**What the task asks**
Exact retyping of the data: please keep every word and drop each picture.

[Stored items]
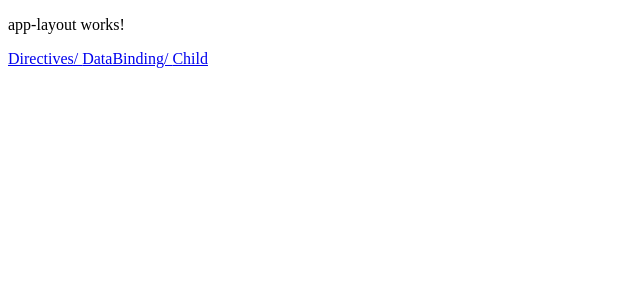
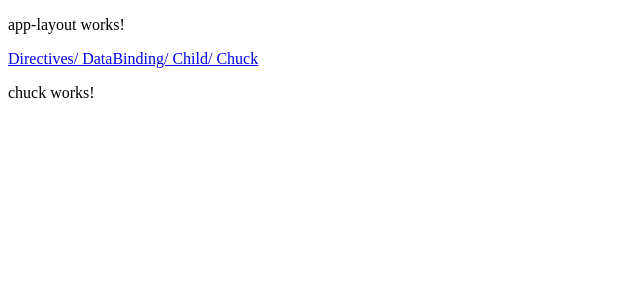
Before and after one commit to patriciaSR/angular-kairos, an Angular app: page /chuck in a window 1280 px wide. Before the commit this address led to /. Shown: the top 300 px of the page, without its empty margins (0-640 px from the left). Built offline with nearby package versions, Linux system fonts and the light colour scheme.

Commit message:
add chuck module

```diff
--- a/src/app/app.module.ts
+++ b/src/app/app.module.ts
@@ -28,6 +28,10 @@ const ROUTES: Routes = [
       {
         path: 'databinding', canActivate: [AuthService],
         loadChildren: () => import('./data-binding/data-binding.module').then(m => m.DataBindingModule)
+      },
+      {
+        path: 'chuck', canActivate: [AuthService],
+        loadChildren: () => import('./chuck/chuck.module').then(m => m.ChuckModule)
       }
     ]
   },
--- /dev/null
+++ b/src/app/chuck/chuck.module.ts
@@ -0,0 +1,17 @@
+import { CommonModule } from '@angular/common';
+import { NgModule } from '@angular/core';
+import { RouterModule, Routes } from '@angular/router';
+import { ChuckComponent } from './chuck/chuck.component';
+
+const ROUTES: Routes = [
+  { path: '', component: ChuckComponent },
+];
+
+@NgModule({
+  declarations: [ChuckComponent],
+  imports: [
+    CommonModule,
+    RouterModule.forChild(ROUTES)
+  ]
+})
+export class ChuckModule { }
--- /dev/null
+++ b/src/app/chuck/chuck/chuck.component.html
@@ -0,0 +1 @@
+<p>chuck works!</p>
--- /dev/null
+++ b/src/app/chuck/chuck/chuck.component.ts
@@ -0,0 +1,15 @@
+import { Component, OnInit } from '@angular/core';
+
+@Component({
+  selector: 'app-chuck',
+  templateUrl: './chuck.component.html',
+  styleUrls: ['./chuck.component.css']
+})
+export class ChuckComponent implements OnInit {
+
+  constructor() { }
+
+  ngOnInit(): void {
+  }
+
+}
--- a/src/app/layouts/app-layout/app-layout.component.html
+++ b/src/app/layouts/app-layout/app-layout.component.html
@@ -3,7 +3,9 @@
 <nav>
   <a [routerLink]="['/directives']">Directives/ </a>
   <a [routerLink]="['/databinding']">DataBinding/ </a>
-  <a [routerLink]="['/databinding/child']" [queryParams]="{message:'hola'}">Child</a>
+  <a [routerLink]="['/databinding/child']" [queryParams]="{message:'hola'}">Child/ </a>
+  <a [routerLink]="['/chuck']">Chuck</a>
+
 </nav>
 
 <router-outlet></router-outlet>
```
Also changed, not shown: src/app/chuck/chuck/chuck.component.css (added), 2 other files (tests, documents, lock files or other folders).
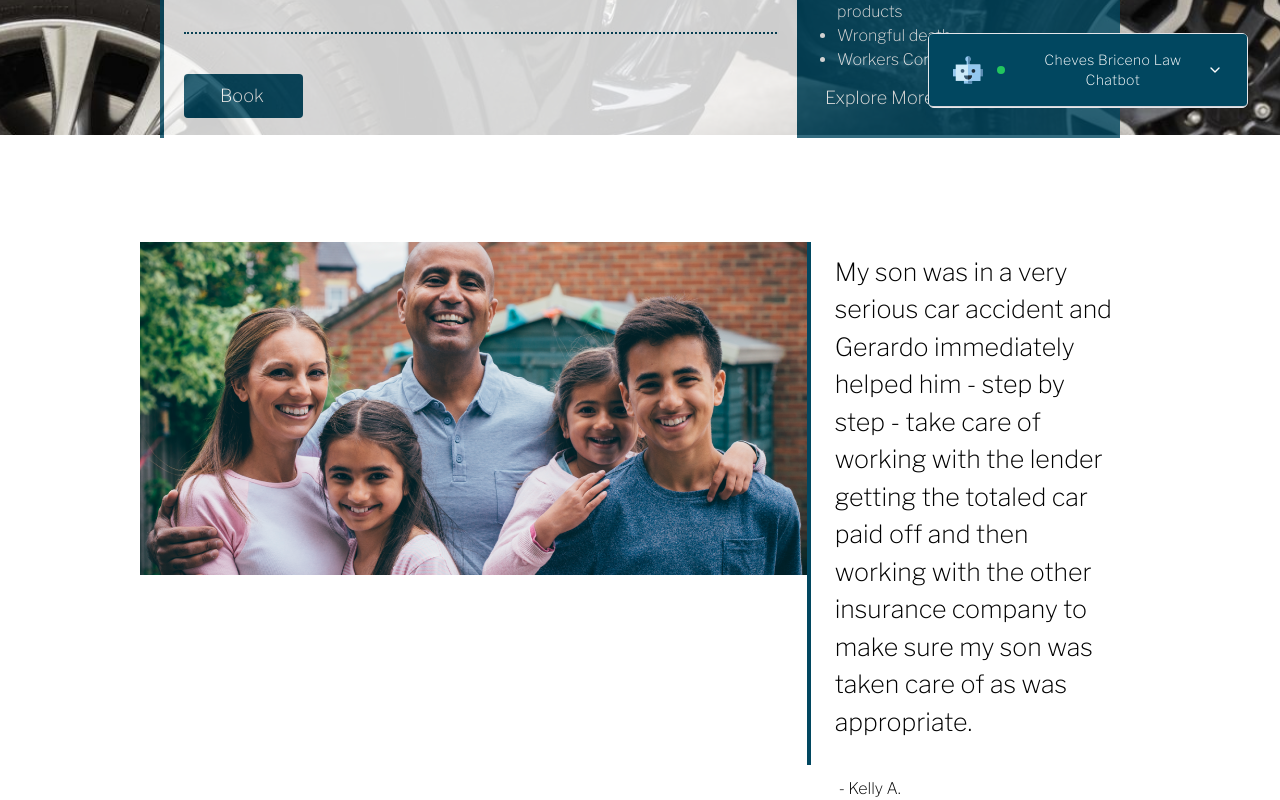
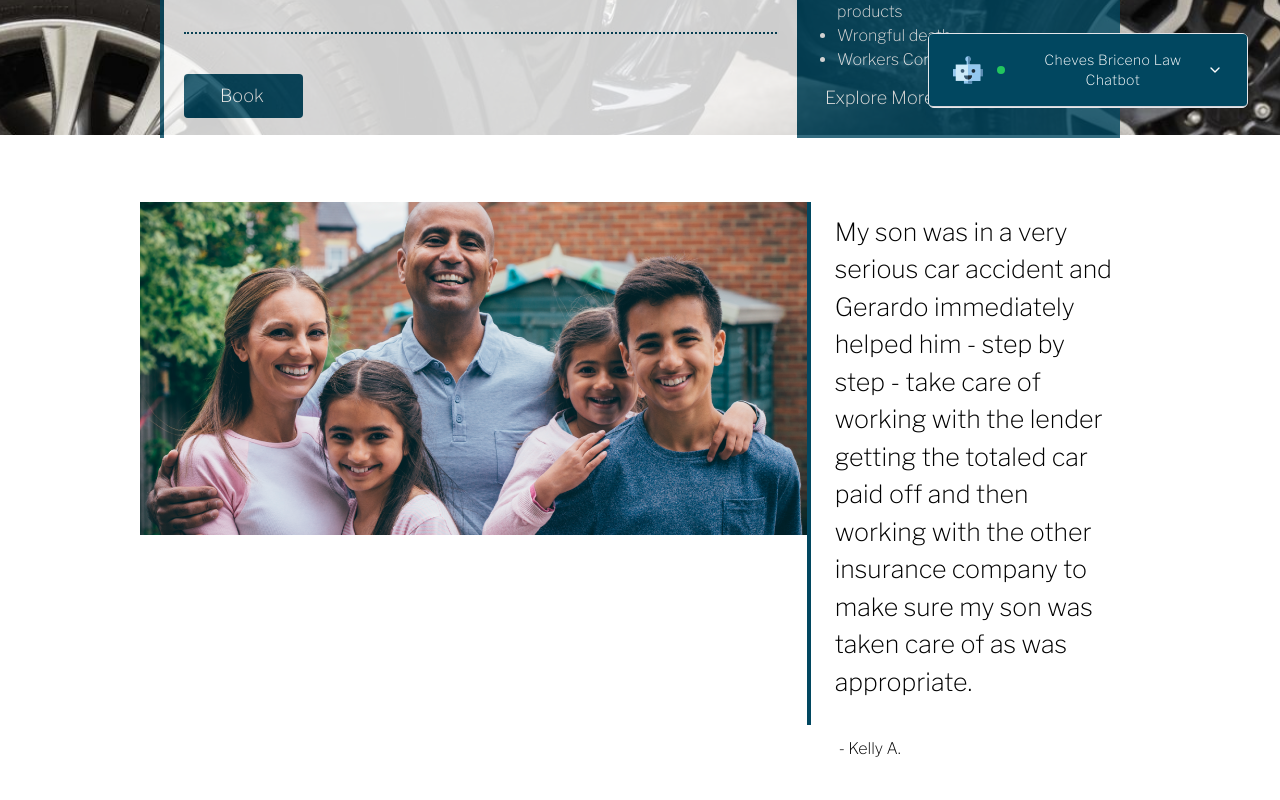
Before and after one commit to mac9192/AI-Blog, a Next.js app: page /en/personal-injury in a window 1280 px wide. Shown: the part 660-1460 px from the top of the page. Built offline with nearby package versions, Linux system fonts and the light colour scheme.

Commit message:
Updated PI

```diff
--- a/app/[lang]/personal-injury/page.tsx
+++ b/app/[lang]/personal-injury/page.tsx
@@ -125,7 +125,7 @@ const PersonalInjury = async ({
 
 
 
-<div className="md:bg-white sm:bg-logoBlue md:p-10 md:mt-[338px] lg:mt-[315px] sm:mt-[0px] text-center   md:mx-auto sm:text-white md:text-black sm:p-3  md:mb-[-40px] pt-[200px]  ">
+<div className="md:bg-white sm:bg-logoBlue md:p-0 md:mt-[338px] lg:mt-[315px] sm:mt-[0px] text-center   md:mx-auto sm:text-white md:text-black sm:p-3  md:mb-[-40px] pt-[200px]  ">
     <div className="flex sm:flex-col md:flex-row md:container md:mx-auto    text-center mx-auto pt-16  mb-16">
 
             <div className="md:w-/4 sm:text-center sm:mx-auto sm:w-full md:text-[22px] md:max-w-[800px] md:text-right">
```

**Written response**
Before and after one commit to patriciaSR/angular-kairos, an Angular app: page /chuck in a window 1280 px wide. Before the commit this address led to /. Shown: the top 300 px of the page, without its empty margins (0-640 px from the left). Built offline with nearby package versions, Linux system fonts and the light colour scheme.

Commit message:
add chuck module

```diff
--- a/src/app/app.module.ts
+++ b/src/app/app.module.ts
@@ -28,6 +28,10 @@ const ROUTES: Routes = [
       {
         path: 'databinding', canActivate: [AuthService],
         loadChildren: () => import('./data-binding/data-binding.module').then(m => m.DataBindingModule)
+      },
+      {
+        path: 'chuck', canActivate: [AuthService],
+        loadChildren: () => import('./chuck/chuck.module').then(m => m.ChuckModule)
       }
     ]
   },
--- /dev/null
+++ b/src/app/chuck/chuck.module.ts
@@ -0,0 +1,17 @@
+import { CommonModule } from '@angular/common';
+import { NgModule } from '@angular/core';
+import { RouterModule, Routes } from '@angular/router';
+import { ChuckComponent } from './chuck/chuck.component';
+
+const ROUTES: Routes = [
+  { path: '', component: ChuckComponent },
+];
+
+@NgModule({
+  declarations: [ChuckComponent],
+  imports: [
+    CommonModule,
+    RouterModule.forChild(ROUTES)
+  ]
+})
+export class ChuckModule { }
--- /dev/null
+++ b/src/app/chuck/chuck/chuck.component.html
@@ -0,0 +1 @@
+<p>chuck works!</p>
--- /dev/null
+++ b/src/app/chuck/chuck/chuck.component.ts
@@ -0,0 +1,15 @@
+import { Component, OnInit } from '@angular/core';
+
+@Component({
+  selector: 'app-chuck',
+  templateUrl: './chuck.component.html',
+  styleUrls: ['./chuck.component.css']
+})
+export class ChuckComponent implements OnInit {
+
+  constructor() { }
+
+  ngOnInit(): void {
+  }
+
+}
--- a/src/app/layouts/app-layout/app-layout.component.html
+++ b/src/app/layouts/app-layout/app-layout.component.html
@@ -3,7 +3,9 @@
 <nav>
   <a [routerLink]="['/directives']">Directives/ </a>
   <a [routerLink]="['/databinding']">DataBinding/ </a>
-  <a [routerLink]="['/databinding/child']" [queryParams]="{message:'hola'}">Child</a>
+  <a [routerLink]="['/databinding/child']" [queryParams]="{message:'hola'}">Child/ </a>
+  <a [routerLink]="['/chuck']">Chuck</a>
+
 </nav>
 
 <router-outlet></router-outlet>
```
Also changed, not shown: src/app/chuck/chuck/chuck.component.css (added), 2 other files (tests, documents, lock files or other folders).
Before and after one commit to mac9192/AI-Blog, a Next.js app: page /en/personal-injury in a window 1280 px wide. Shown: the part 660-1460 px from the top of the page. Built offline with nearby package versions, Linux system fonts and the light colour scheme.

Commit message:
Updated PI

```diff
--- a/app/[lang]/personal-injury/page.tsx
+++ b/app/[lang]/personal-injury/page.tsx
@@ -125,7 +125,7 @@ const PersonalInjury = async ({
 
 
 
-<div className="md:bg-white sm:bg-logoBlue md:p-10 md:mt-[338px] lg:mt-[315px] sm:mt-[0px] text-center   md:mx-auto sm:text-white md:text-black sm:p-3  md:mb-[-40px] pt-[200px]  ">
+<div className="md:bg-white sm:bg-logoBlue md:p-0 md:mt-[338px] lg:mt-[315px] sm:mt-[0px] text-center   md:mx-auto sm:text-white md:text-black sm:p-3  md:mb-[-40px] pt-[200px]  ">
     <div className="flex sm:flex-col md:flex-row md:container md:mx-auto    text-center mx-auto pt-16  mb-16">
 
             <div className="md:w-/4 sm:text-center sm:mx-auto sm:w-full md:text-[22px] md:max-w-[800px] md:text-right">
```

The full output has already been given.